Missense mutations in the tyrosine kinase domain of the MET proto-oncogene occur in selected cases of papillary renal carcinoma. In biochemical and biological assays, these mutations produced constitutive activation of the MET kinase and led to tumor formation in nude mice. Some mutations caused transformation of NIH 3T3 cells. To elucidate the mechanism of ligand-independent MET kinase activation by point mutations, we constructed several 3D models of the wild-type and mutated MET catalytic core domains. Analysis of these structures showed that some mutations (e.g., V1110I, Y1248H/D/C, M1268T) directly alter contacts between residues from the activation loop in its inhibitory conformation and those from the main body of the catalytic domain; others (e.g., M1149T, L1213V) increase flexibility at the critical points of the tertiary structure and facilitate subdomain movements.
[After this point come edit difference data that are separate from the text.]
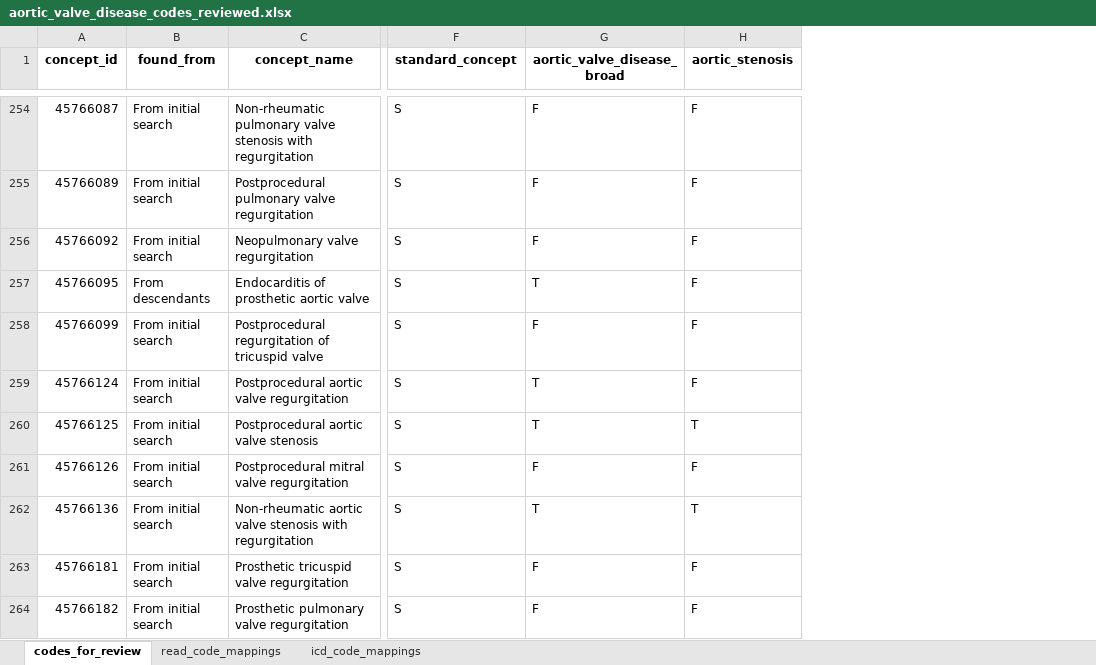
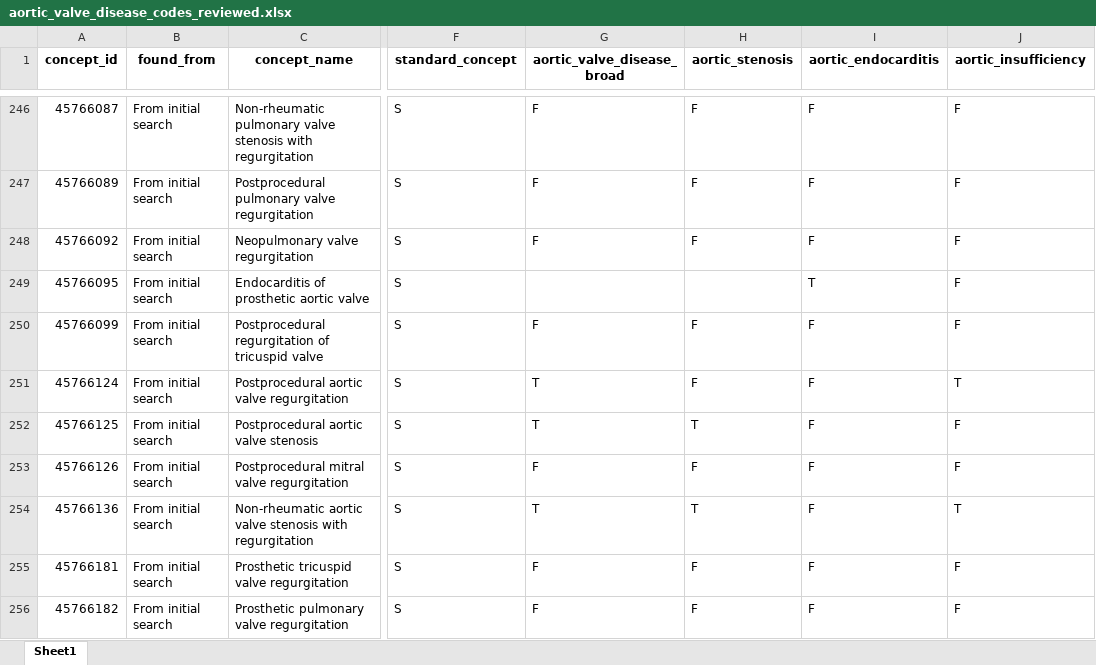
Before and after one commit to heron-uk/HERON-UK-02-002-CVDValveReplacement, an Excel workbook: diagnostics_code/aortic_valve_disease_codes_reviewed.xlsx, sheet Sheet1, drawn as a sheet; only a part is shown, gaps mark what is left out; values as stored, in another font and other column widths than the file's, no borders; addresses are those after the commit; the diff covers the shown part only; the diff names each change by its address in the sheet, - before the commit and + after, or states it on an @@ line.

```diff
--- a/diagnostics_code/aortic_valve_disease_codes_reviewed.xlsx (sheet Sheet1)
+++ b/diagnostics_code/aortic_valve_disease_codes_reviewed.xlsx (sheet Sheet1)
-sheet tab: codes_for_review
+sheet tab: Sheet1
-sheet tab: read_code_mappings
-sheet tab: icd_code_mappings
+column I (aortic_endocarditis), rows 246-256: F | F | F | T | F | F | F | F | F | F | F
+column J (aortic_insufficiency), rows 246-256: F | F | F | F | F | T | F | F | T | F | F
-B249 (found_from): From descendants
+B249 (found_from): From initial search
-G249 (aortic_valve_disease_broad): T
+G249 (aortic_valve_disease_broad): (empty)
-H249 (aortic_stenosis): F
+H249 (aortic_stenosis): (empty)
```
Also changed, not shown: 12 added rows, 8 moved rows and 33 edited cells elsewhere in this sheet, diagnostics_code/aortic_valve_disease_codes_for_review.xlsx, 2 other files.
Mutation D1246N plays a role in stabilizing the active form of the enzyme. Mutation M1268T affects the S+1 and S+3 substrate-binding pockets. Models implicate that although these changes do not compromise the affinity toward the C-terminal autophosphorylation site of the MET protein, they allow for binding of the substrate for the c-Abl tyrosine kinase. We provide biochemical data supporting this observation. Mutation L1213V affects the conformation of Tyr1212 in the active form of MET. Several somatic mutations are clustered at the surface of the catalytic domain in close vicinity of the probable location of the MET C-terminal docking site for cytoplasmic effectors.
Copyright 2001 Wiley-Liss, Inc.